I support Proposition 4, the proposition requiring parental notification for minors seeking abortions.
In a September article, the Los Angeles Times quoted backer Don Sebastiani, who sums up my position well:
“It’s insane,” Sebastiani said. “I’m completely mystified that you need to get a mom’s permission to get an aspirin at school, you need to get a mom’s permission to go to a tanning salon, but you can go in and have your baby aborted [without notification]. Something is wrong.”
Previous measures have failed because of concerns that abusive parents could put young women at risk — especially if the dad is the father of the baby to be aborted. The Los Angeles Times article reports that this measure has been refined to address that concern:
[T]he latest proposal was revised to allow the required notification to be made to other adult family members, such as a grandparent or sibling, if the attending physician reports known or suspected child abuse by the parent to law enforcement or a child protective services agency.
It also would allow judges to waive the notice requirement based on evidence of the minor’s maturity or best interest in having an abortion.

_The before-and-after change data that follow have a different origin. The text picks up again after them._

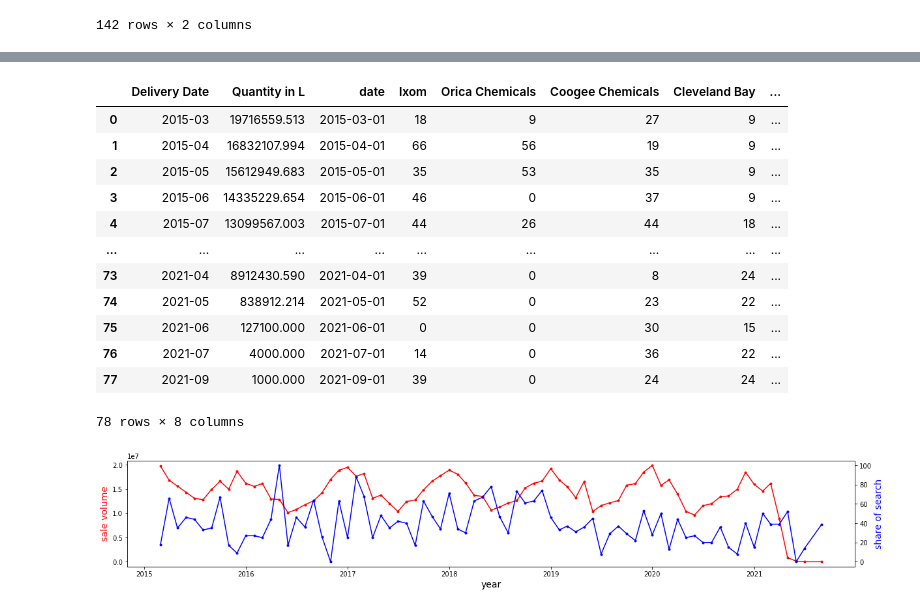
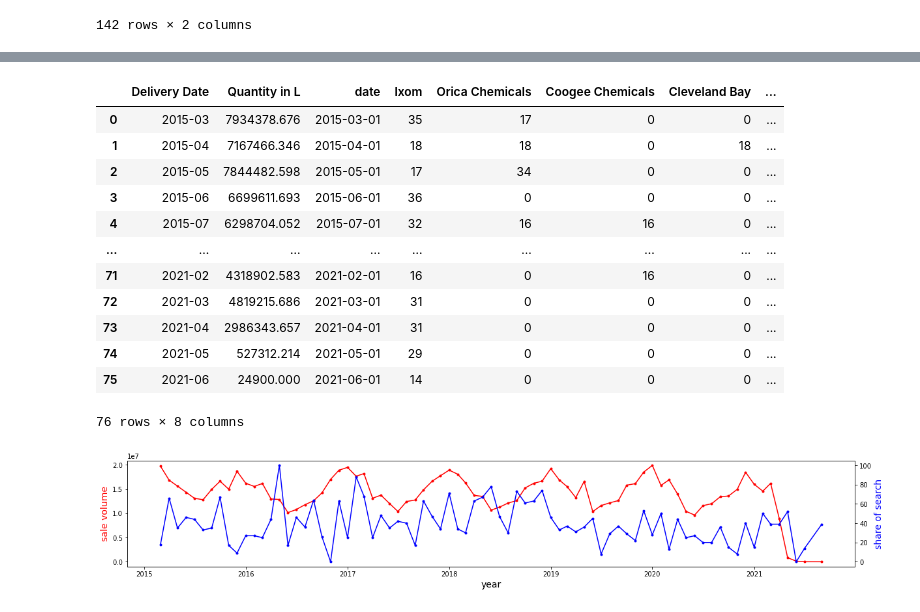
Before and after one commit to yahaod/DS-Project-Group-19, a Jupyter notebook: Data analysis.ipynb, the cells around one changed output, grey strips where cells are left out. Drawn from its saved outputs; the diff is of its cells as text; code cells hidden in the pictures.

```diff
--- a/Data analysis.ipynb
+++ b/Data analysis.ipynb
@@ -1,5 +1,12 @@
 # %%
 import pandas as pd
 sales_data = pd.read_csv('grouped sales data.csv')
-trends_data_after_2015 = pd.read_csv('trends data after 2015.csv')
-trends_data_before_2015 = pd.read_csv('trends data before 2015.csv')
+trends_data_after_2015 = pd.read_csv('Google Trend/trends data after 2015.csv')
+trends_data_before_2015 = pd.read_csv('Google Trend/trends data before 2015.csv')
+data_after_2015_VIC = pd.read_csv('Google Trend/data_after_2015_VIC.csv')
+data_after_2015_NSW = pd.read_csv('Google Trend/data_after_2015_NSW.csv')
+data_after_2015_QLD = pd.read_csv('Google Trend/data_after_2015_QLD.csv')
+data_after_2015_SA = pd.read_csv('Google Trend/data_after_2015_SA.csv')
+data_after_2015_WA = pd.read_csv('Google Trend/data_after_2015_WA.csv')
+
+vic_sale_data = pd.read_csv('data with state/vic_sale_data.csv')
@@ -40,0 +29,14 @@ trends_data_after_2015
+# %%
+trends_data_after_2015['date'] = pd.to_datetime(trends_data_after_2015['date'])
+trends_data_after_2015['date'] = trends_data_after_2015['date'].dt.strftime('%Y-%m')
+
+data_after_2015_VIC['date'] = pd.to_datetime(data_after_2015_VIC['date'])
+data_after_2015_VIC['date'] = data_after_2015_VIC['date'].dt.strftime('%Y-%m')
+data_after_2015_NSW['date'] = pd.to_datetime(data_after_2015_NSW['date'])
+data_after_2015_NSW['date'] = data_after_2015_NSW['date'].dt.strftime('%Y-%m')
+data_after_2015_QLD['date'] = pd.to_datetime(data_after_2015_QLD['date'])
+data_after_2015_QLD['date'] = data_after_2015_QLD['date'].dt.strftime('%Y-%m')
+data_after_2015_SA['date'] = pd.to_datetime(data_after_2015_SA['date'])
+data_after_2015_SA['date'] = data_after_2015_SA['date'].dt.strftime('%Y-%m')
+data_after_2015_WA['date'] = pd.to_datetime(data_after_2015_WA['date'])
+data_after_2015_WA['date'] = data_after_2015_WA['date'].dt.strftime('%Y-%m')
@@ -42,6 +60,9 @@ trends_data_after_2015
 pd.set_option('display.float_format', lambda x: '%.3f' % x)
 grp_by_time = sales_data.groupby(['Delivery Date'])['Quantity in L'].sum().reset_index()
 grp_by_time = grp_by_time.sort_values(by=['Delivery Date'])
-grp_by_time
+
+grp_by_time_vic = vic_sale_data.groupby(['Delivery Date'])['Quantity in L'].sum().reset_index()
+grp_by_time_vic = grp_by_time_vic.sort_values(by=['Delivery Date'])
+grp_by_time_vic
 # %% [output]
 |  | Delivery Date | Quantity in L |
@@ -96,21 +133,21 @@ plt.show()
 # %%
-merged_data_after_2015 = pd.merge(grp_by_time, trends_data_after_2015, left_on='Delivery Date', right_on='date', how='inner')
-merged_data_after_2015['date'] = pd.to_datetime(merged_data_after_2015['date'])
-merged_data_after_2015
+merged_data_after_2015_vic = pd.merge(grp_by_time_vic, data_after_2015_VIC, left_on='Delivery Date', right_on='date', how='inner')
+merged_data_after_2015_vic['date'] = pd.to_datetime(merged_data_after_2015_vic['date'])
+merged_data_after_2015_vic
 # %% [output]
 |  | Delivery Date | Quantity in L | date | Ixom | Orica Chemicals | Coogee Chemicals | Cleveland Bay | ... |
-| 0 | 2015-03 | 19716559.513 | 2015-03-01 | 18 | 9 | 27 | 9 | ... |
-| 1 | 2015-04 | 16832107.994 | 2015-04-01 | 66 | 56 | 19 | 9 | ... |
-| 2 | 2015-05 | 15612949.683 | 2015-05-01 | 35 | 53 | 35 | 9 | ... |
-| 3 | 2015-06 | 14335229.654 | 2015-06-01 | 46 | 0 | 37 | 9 | ... |
-| 4 | 2015-07 | 13099567.003 | 2015-07-01 | 44 | 26 | 44 | 18 | ... |
+| 0 | 2015-03 | 7934378.676 | 2015-03-01 | 35 | 17 | 0 | 0 | ... |
+| 1 | 2015-04 | 7167466.346 | 2015-04-01 | 18 | 18 | 0 | 18 | ... |
+| 2 | 2015-05 | 7844482.598 | 2015-05-01 | 17 | 34 | 0 | 0 | ... |
+| 3 | 2015-06 | 6699611.693 | 2015-06-01 | 36 | 0 | 0 | 0 | ... |
+| 4 | 2015-07 | 6298704.052 | 2015-07-01 | 32 | 16 | 16 | 0 | ... |
 | ... | ... | ... | ... | ... | ... | ... | ... | ... |
-| 73 | 2021-04 | 8912430.590 | 2021-04-01 | 39 | 0 | 8 | 24 | ... |
-| 74 | 2021-05 | 838912.214 | 2021-05-01 | 52 | 0 | 23 | 22 | ... |
-| 75 | 2021-06 | 127100.000 | 2021-06-01 | 0 | 0 | 30 | 15 | ... |
-| 76 | 2021-07 | 4000.000 | 2021-07-01 | 14 | 0 | 36 | 22 | ... |
-| 77 | 2021-09 | 1000.000 | 2021-09-01 | 39 | 0 | 24 | 24 | ... |
+| 71 | 2021-02 | 4318902.583 | 2021-02-01 | 16 | 0 | 16 | 0 | ... |
+| 72 | 2021-03 | 4819215.686 | 2021-03-01 | 31 | 0 | 0 | 0 | ... |
+| 73 | 2021-04 | 2986343.657 | 2021-04-01 | 31 | 0 | 0 | 0 | ... |
+| 74 | 2021-05 | 527312.214 | 2021-05-01 | 29 | 0 | 0 | 0 | ... |
+| 75 | 2021-06 | 24900.000 | 2021-06-01 | 14 | 0 | 0 | 0 | ... |
-78 rows × 8 columns
+76 rows × 8 columns
 # %%
 # create figure and axis objects with subplots()
 fig,ax = plt.subplots()
```
Also changed, not shown: parts of 10 cells of this notebook.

A parent also could give a minor a written note ahead of time waiving notification, and waivers would be allowed in medical emergencies.
I don’t think you have to be a religious, fervent pro-lifer to vote for this proposition. I’m not religious, and I’m conflicted about abortion as a policy matter. But I don’t see why abortion should be uniquely free of parental involvement, and it seems to me that only pro-choice zealots can seriously oppose a common-sense measure like this.
Parents generally are able to offer wisdom to their children on important life issues. Abortion is no different. Parents have a perspective on life that immature teenagers simply don’t have. The state should not be in the business of driving a wedge between children and their parents, and indeed has a responsibility to ensure that doctors do not interfere in the parent-child relationship either.
Yes on Proposition 4.